*Problem details*: Would you please state how many lines in the entries contain the word "aplicación"? Only the number should be given.
○ ○ ○ ○ ○
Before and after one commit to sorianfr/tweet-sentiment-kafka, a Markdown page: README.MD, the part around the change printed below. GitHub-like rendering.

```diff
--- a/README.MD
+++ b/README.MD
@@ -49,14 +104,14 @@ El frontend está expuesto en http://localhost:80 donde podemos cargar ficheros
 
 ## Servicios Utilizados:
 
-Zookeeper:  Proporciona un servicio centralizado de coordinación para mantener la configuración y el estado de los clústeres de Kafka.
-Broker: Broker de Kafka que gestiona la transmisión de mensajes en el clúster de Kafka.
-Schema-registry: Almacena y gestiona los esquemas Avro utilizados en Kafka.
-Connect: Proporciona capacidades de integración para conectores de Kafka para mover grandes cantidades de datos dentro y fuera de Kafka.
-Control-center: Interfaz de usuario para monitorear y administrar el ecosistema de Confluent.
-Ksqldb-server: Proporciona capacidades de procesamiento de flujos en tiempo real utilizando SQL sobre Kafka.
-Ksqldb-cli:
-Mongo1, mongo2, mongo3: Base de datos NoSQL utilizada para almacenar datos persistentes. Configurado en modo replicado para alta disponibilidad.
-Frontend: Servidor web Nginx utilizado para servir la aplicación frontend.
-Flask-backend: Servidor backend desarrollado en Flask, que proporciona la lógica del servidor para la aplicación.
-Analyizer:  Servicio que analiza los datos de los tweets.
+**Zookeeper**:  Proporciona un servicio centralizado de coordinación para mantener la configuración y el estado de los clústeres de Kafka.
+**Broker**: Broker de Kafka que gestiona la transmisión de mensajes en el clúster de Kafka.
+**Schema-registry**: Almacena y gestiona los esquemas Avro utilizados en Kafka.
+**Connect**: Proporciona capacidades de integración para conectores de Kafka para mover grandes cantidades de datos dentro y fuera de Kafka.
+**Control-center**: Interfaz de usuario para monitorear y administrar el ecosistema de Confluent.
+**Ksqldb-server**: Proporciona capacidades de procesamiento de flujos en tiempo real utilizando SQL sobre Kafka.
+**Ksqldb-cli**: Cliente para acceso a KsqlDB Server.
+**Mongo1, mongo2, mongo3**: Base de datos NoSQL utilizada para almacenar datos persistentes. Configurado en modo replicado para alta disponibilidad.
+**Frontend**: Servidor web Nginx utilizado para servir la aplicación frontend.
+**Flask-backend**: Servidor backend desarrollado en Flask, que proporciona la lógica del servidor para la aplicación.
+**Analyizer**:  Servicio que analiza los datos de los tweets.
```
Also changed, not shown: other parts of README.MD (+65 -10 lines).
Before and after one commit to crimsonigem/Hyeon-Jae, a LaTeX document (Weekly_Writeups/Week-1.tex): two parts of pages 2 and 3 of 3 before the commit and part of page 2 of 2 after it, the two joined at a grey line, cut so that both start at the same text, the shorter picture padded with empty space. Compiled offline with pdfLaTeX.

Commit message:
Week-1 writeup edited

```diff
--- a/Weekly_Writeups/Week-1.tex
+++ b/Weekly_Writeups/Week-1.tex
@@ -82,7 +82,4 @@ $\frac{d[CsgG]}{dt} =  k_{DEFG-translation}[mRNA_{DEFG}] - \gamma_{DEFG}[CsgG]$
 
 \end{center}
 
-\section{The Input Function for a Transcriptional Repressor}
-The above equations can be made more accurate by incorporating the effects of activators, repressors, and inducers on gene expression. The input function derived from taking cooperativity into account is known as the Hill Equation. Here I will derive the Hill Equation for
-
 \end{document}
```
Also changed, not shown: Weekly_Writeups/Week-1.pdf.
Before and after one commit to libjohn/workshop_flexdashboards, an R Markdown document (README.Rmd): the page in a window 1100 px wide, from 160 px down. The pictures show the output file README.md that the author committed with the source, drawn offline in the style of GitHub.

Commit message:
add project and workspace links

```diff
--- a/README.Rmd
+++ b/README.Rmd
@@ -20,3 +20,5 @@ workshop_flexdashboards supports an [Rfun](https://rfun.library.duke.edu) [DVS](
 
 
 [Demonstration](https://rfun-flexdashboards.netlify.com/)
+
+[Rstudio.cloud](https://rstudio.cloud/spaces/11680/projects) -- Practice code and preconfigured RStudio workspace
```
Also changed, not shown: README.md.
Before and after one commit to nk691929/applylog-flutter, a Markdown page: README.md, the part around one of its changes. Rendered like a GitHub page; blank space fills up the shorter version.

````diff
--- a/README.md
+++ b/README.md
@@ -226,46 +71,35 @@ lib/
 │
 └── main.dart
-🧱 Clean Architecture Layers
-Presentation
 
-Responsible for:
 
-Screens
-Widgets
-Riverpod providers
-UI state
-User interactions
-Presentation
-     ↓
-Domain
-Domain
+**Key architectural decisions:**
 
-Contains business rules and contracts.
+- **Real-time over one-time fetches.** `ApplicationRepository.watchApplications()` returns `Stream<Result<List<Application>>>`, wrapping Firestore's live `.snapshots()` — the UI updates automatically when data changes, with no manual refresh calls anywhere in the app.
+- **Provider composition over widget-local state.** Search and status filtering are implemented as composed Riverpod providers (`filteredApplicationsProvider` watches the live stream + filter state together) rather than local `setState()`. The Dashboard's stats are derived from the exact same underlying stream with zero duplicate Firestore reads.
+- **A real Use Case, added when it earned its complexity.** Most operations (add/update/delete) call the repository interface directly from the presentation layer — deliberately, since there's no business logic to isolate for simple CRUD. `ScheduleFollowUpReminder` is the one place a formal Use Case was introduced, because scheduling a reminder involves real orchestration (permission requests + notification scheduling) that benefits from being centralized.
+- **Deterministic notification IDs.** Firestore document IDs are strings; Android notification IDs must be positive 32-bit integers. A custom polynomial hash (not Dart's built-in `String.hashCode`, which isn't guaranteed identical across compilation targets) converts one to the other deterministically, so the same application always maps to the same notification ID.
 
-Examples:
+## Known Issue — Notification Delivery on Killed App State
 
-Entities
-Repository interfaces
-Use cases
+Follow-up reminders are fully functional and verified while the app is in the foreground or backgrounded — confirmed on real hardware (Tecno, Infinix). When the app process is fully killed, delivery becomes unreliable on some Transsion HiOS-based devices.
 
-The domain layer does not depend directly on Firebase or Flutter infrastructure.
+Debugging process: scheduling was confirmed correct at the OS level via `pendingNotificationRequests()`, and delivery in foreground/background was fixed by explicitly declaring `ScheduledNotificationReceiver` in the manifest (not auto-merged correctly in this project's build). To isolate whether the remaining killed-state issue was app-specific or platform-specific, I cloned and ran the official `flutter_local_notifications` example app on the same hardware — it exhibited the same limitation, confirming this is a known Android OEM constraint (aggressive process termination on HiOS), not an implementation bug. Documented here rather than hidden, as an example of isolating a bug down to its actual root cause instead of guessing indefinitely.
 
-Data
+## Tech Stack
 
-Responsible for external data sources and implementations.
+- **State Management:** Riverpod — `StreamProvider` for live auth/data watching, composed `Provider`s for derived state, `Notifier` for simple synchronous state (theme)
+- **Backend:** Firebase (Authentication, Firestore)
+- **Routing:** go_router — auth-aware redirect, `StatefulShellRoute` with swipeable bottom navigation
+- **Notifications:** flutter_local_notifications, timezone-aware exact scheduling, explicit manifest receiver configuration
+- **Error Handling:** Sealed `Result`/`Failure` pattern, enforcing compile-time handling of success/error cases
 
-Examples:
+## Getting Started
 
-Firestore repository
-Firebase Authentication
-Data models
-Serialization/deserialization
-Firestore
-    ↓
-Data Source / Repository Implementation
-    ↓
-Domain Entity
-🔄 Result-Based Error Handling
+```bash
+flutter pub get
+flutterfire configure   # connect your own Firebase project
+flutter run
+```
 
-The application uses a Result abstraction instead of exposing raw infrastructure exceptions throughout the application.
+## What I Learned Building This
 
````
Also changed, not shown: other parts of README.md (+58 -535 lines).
○ ○ ○ ○ ○
*Answer area*: 4